Good or bad for Horse Racing Partnerships and bettors?
Coupling horses as a betting entry in horse racing has been around for decades. The idea is if a trainer or owner is entering more than one horse in a race, he or she knows which one of the two horses is better and could exploit that fact by using the “other” horse tactically to set up the race for the “better” horse. The purpose of coupling the horses into one betting entry is to protect those betting on the other horse, so even if the other horse isn’t given his best chance of winning and the better horse does in fact win, the person placing the bet on the other horse is protected.
In horse racing the terminology used for this is “rabbit”. An example would be a trainer has a “better” horse that is a closer so the trainer enters the “other” horse to show speed to ensure the better horse has a fast pace to rally into. Basically the rabbit is sacrificed so the better horse has an improved chance of winning.
So, coupling would seem better for racing overall but there can be problems with coupling. Coupling can make the wagering less appealing because of fewer betting entries. When horses are coupled in small fields or there are multiple horses coupled in a race the betting opportunities can become far less attractive. So, in some cases, coupling is protecting gamblers to a fault.
So, aside from the casual bettor, how does this effect horse racing partnerships as owners? Assuming as owners, we know more about the horses being entered in a race and we know a rabbit is being entered. It really doesn’t matter if the entry is coupled or not, an unfair advantage has been created by “setting up” the race. Partnerships generally have a different combination of owners owning a percentage of the horse so they are not in a position to “sacrifice” their horse so another horse wearing the same silks can win for another group of owners. A single owner or group of owners that commonly own a large number of horses together can easily come up with a rabbit to sacrifice. In this case the use of a rabbit can put the partnership at a disadvantage that can be financially very costly.
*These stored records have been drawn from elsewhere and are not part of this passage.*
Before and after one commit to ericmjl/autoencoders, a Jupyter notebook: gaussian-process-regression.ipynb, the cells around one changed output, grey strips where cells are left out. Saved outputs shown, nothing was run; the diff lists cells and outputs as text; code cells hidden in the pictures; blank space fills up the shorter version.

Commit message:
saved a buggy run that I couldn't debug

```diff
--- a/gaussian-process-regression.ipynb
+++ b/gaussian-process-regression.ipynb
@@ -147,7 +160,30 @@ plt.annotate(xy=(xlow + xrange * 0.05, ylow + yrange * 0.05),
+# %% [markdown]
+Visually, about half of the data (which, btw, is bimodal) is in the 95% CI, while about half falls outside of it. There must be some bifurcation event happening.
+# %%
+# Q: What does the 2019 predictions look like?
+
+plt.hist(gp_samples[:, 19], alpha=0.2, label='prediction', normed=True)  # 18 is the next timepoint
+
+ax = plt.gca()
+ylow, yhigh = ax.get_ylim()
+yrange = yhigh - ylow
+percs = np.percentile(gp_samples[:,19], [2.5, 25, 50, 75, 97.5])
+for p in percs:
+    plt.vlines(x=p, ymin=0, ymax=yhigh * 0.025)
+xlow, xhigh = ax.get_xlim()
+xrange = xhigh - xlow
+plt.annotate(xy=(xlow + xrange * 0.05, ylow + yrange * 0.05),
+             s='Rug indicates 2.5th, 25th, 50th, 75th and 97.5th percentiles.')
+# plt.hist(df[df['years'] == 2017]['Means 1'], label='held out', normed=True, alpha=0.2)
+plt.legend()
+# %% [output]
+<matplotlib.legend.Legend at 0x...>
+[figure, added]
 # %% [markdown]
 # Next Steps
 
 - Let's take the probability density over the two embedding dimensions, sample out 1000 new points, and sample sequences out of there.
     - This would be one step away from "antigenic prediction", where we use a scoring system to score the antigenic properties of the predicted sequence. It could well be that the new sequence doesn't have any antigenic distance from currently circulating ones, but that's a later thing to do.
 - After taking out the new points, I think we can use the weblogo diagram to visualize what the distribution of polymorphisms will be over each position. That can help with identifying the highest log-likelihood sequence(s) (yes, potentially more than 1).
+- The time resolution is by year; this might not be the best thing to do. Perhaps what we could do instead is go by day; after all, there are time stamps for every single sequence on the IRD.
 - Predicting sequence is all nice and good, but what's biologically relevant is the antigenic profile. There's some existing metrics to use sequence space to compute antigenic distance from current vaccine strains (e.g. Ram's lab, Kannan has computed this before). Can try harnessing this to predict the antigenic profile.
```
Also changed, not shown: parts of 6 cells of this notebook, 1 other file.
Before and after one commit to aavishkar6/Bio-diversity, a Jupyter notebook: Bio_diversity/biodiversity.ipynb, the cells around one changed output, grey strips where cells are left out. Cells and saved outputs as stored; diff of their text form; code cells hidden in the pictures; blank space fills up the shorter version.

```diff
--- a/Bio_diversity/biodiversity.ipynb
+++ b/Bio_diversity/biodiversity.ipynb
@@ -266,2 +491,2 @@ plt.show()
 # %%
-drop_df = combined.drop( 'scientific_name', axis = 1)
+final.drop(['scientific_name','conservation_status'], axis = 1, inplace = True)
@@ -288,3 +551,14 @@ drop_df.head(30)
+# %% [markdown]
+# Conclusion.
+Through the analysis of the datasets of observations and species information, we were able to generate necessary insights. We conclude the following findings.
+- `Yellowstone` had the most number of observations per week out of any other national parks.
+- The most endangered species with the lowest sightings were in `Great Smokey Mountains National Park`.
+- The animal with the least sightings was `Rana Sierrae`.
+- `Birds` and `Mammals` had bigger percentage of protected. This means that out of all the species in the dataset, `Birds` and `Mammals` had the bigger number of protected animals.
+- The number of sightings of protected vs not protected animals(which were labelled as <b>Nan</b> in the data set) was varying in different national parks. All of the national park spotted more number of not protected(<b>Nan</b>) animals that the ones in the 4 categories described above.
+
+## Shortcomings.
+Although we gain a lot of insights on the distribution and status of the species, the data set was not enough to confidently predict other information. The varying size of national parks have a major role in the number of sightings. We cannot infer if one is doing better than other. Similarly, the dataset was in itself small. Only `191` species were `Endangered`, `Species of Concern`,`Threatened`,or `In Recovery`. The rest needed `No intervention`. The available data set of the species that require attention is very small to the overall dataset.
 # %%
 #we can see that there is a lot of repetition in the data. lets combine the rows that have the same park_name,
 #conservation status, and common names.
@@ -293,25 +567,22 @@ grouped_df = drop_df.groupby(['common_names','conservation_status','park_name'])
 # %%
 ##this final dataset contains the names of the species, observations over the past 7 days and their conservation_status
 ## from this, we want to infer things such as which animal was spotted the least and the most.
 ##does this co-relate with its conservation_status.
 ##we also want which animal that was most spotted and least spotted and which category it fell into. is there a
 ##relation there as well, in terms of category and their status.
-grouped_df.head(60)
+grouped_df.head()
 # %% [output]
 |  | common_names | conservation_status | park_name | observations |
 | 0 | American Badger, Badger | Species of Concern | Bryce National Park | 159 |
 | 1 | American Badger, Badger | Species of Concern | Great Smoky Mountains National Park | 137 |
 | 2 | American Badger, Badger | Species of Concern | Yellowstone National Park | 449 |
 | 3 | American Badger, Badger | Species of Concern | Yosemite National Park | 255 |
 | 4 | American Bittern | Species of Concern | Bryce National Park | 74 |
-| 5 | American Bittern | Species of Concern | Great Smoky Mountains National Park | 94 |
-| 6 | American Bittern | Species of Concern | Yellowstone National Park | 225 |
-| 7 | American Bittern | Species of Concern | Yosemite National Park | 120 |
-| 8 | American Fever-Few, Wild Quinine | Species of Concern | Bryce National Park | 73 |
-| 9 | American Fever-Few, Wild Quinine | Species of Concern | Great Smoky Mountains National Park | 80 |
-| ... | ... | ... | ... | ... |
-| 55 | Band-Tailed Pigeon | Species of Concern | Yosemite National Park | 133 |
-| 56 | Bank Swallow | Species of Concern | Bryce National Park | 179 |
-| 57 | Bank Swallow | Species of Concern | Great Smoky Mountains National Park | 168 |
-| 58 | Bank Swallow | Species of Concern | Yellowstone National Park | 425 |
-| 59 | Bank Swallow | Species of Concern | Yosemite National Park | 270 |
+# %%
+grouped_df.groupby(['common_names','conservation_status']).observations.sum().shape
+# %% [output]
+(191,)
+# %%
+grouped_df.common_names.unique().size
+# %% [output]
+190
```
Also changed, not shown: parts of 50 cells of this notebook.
This is an example of something racing can do without having to couple the entries and therefore maximize the wagering appeal of the race. First, let the stewards decide if a horse was used in a way that was not in the true spirit of winning the race and enhanced the chance of another commonly owned horse winning. They rule on all other infractions that occur during a race, including a jockey not giving his best effort in riding the race. They could disqualify the rabbit and the horse that benefited from those tactics. They could also penalize the riders, trainers and owners involved and I am sure if they were vigilant with these penalties we would have a more level playing field for horse racing partnerships and the gambler as well.